Insect repellent may be your best friend all year long, especially during vacation.
Taking the proper precautions when you need to use repellent may help prevent any later discomfort caused by mosquitos such as mosquito bites, itching, pain and even the transmission of diseases such as dengue and malaria, among others. The following are a few recommendations issued by the U.S. Environmental Protection Agency and the American Academy of Pediatrics.
- Choose the right repellent. There are a variety of products available on the market, but not all can keep all types of insects away. To know which one to choose, look at the label to find what the active pesticide is.

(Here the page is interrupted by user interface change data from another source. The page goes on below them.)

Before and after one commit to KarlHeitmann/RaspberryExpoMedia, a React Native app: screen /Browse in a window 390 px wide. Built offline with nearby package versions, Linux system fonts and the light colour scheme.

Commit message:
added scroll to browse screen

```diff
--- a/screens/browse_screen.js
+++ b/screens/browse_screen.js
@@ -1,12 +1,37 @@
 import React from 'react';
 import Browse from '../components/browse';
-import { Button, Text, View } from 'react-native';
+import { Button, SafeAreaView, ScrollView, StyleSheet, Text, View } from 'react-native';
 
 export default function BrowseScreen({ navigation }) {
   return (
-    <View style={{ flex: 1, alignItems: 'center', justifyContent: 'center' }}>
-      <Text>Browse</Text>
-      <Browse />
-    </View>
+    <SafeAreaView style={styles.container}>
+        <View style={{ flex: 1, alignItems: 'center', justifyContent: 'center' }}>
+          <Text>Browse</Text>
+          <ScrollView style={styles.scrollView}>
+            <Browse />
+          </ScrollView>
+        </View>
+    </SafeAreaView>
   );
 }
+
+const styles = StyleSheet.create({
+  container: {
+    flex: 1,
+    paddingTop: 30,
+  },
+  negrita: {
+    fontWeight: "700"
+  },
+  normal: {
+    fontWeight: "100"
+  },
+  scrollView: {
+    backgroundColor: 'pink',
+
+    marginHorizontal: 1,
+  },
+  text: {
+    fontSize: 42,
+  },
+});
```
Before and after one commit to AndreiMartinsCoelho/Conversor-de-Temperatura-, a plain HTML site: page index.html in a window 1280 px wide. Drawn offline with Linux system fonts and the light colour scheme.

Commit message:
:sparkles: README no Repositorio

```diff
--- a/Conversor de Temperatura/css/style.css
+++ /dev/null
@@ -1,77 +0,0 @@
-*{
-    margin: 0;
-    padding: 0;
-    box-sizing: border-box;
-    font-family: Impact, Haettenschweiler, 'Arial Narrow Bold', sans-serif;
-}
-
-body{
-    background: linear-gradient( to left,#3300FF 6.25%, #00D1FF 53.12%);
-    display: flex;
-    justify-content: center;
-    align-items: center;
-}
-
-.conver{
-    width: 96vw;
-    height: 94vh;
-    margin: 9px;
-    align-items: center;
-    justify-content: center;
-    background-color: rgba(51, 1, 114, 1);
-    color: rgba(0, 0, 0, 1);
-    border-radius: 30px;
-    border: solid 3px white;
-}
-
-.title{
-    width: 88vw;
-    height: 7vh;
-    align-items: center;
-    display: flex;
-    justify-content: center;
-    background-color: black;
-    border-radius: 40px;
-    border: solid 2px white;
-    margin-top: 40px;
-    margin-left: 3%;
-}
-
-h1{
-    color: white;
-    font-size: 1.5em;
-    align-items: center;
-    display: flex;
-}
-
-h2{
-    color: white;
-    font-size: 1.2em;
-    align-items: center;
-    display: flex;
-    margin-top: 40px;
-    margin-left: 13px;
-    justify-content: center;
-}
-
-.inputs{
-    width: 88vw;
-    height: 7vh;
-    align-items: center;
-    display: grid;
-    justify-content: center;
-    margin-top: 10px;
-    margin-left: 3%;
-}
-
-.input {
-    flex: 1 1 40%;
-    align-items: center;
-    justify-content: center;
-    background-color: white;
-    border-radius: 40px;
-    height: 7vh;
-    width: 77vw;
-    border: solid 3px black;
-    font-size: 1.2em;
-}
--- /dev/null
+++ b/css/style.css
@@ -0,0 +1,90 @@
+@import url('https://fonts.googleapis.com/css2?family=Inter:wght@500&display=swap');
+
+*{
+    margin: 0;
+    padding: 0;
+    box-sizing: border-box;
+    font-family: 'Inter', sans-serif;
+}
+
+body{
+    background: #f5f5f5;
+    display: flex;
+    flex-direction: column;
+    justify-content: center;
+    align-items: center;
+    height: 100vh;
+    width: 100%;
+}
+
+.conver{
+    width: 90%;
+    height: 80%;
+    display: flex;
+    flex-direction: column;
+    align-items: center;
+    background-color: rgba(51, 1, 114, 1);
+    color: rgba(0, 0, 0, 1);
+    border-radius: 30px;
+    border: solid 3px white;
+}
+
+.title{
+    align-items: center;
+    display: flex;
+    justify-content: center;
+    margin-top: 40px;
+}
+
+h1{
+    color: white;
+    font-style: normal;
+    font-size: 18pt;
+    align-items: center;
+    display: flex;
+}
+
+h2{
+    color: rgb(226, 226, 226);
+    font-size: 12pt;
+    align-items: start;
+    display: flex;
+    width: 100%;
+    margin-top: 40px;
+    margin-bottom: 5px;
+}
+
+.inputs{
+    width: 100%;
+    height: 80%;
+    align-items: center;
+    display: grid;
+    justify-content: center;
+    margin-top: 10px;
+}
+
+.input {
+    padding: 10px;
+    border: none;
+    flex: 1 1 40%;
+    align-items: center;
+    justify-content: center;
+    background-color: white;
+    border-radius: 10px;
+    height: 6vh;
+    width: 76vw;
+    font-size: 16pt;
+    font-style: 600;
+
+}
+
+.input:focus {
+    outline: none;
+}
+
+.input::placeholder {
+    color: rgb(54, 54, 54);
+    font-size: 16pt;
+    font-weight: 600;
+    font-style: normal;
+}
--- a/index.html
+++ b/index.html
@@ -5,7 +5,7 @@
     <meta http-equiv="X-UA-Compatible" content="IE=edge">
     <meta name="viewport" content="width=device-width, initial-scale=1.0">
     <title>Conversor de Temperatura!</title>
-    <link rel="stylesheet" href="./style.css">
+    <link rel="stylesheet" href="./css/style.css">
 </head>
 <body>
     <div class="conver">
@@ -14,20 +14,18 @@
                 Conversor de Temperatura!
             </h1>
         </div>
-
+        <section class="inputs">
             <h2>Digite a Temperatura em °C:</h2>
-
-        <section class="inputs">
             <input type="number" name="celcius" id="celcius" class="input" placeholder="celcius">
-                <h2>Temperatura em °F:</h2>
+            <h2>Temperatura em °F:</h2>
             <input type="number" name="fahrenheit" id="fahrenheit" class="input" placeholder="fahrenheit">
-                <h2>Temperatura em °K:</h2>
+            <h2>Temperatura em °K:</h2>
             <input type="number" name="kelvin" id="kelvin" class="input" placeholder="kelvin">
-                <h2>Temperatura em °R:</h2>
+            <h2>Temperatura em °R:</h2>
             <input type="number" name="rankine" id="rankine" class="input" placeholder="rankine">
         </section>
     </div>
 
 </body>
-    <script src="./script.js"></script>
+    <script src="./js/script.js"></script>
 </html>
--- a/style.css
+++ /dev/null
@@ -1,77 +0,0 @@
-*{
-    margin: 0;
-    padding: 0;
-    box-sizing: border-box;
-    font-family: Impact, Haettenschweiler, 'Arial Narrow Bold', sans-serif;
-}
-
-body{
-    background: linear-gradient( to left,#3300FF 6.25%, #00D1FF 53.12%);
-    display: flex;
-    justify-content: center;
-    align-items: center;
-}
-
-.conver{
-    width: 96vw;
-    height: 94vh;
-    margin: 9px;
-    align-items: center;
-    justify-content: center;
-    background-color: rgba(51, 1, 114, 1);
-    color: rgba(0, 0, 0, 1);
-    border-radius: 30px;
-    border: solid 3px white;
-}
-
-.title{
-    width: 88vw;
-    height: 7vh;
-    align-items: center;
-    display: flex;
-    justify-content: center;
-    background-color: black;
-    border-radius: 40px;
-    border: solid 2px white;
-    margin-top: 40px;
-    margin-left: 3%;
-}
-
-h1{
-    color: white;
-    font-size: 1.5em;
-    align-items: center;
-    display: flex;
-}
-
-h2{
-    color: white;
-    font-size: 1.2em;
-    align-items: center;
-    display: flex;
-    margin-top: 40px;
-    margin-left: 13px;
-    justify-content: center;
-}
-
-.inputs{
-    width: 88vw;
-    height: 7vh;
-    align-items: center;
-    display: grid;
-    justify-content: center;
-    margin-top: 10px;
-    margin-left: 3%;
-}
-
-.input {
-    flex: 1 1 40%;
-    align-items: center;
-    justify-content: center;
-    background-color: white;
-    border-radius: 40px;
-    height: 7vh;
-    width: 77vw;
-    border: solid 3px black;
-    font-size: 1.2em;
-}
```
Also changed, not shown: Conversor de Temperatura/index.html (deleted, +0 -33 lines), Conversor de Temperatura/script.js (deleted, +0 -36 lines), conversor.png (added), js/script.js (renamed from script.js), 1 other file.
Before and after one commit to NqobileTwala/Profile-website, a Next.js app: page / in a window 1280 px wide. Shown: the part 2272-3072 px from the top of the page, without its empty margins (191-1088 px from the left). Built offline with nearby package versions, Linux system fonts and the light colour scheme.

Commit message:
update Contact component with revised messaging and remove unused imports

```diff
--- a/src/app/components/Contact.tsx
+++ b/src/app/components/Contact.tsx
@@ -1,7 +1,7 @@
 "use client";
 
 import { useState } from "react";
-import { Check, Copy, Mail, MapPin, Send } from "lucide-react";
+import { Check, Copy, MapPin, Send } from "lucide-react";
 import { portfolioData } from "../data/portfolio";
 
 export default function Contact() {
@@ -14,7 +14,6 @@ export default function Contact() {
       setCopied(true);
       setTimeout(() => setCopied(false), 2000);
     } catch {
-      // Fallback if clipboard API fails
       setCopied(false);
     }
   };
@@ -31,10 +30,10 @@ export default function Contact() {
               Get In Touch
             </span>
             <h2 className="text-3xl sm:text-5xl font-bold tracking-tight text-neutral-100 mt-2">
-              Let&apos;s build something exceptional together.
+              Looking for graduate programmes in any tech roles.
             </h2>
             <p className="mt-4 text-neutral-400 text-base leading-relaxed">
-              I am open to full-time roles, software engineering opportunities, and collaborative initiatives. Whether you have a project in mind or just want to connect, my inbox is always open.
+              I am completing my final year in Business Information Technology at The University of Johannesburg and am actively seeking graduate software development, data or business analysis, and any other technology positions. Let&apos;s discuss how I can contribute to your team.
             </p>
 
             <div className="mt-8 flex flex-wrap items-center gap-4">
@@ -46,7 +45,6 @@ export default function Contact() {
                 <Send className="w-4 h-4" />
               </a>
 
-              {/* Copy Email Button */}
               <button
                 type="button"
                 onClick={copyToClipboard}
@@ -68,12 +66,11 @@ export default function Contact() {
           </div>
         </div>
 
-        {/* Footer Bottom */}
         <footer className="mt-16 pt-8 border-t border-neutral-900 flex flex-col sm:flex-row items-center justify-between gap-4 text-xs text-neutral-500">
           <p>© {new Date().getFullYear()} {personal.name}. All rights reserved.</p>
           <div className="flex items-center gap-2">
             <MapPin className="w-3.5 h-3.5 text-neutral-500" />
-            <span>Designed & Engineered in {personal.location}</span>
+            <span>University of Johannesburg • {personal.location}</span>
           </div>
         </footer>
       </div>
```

- Follow the manufacturer’s instructions. The label should indicate the how much and how often the product should be used to be most effective as well as its potential negative side effects. Many products specify whether they can be applied to clothes or directly on the skin or not.
- f it is used together with another product, use them in the right order. If you are going to be outdoors and in the sun, you will definitely need to use sunscreen and bug repellent. The recommendation is to first apply sunscreen and then repellent. One reason to use these two separately is because sunscreen should be applied more frequently.
- Be careful with certain parts of the body. Carefully cover all of the areas of your body that are exposed. Insects, especially mosquitos, can easily find those parts that were overlooked. Avoid getting the product in your eyes and in your nose, and do not apply on wounds, cuts or irritated skin.
- Take extra precautions with children. Children under age three should not use products that contain lemon eucalyptus oil. If you use an aerosol bug spray on a child, be careful not to let it in the child’s eyes. Never apply bug repellent on children’s hands, as they often bring them to their eyes.
- Reapply as needed. Do this especially if you are sweating a lot, are going in and out of the pool or if insects begin to go after you again.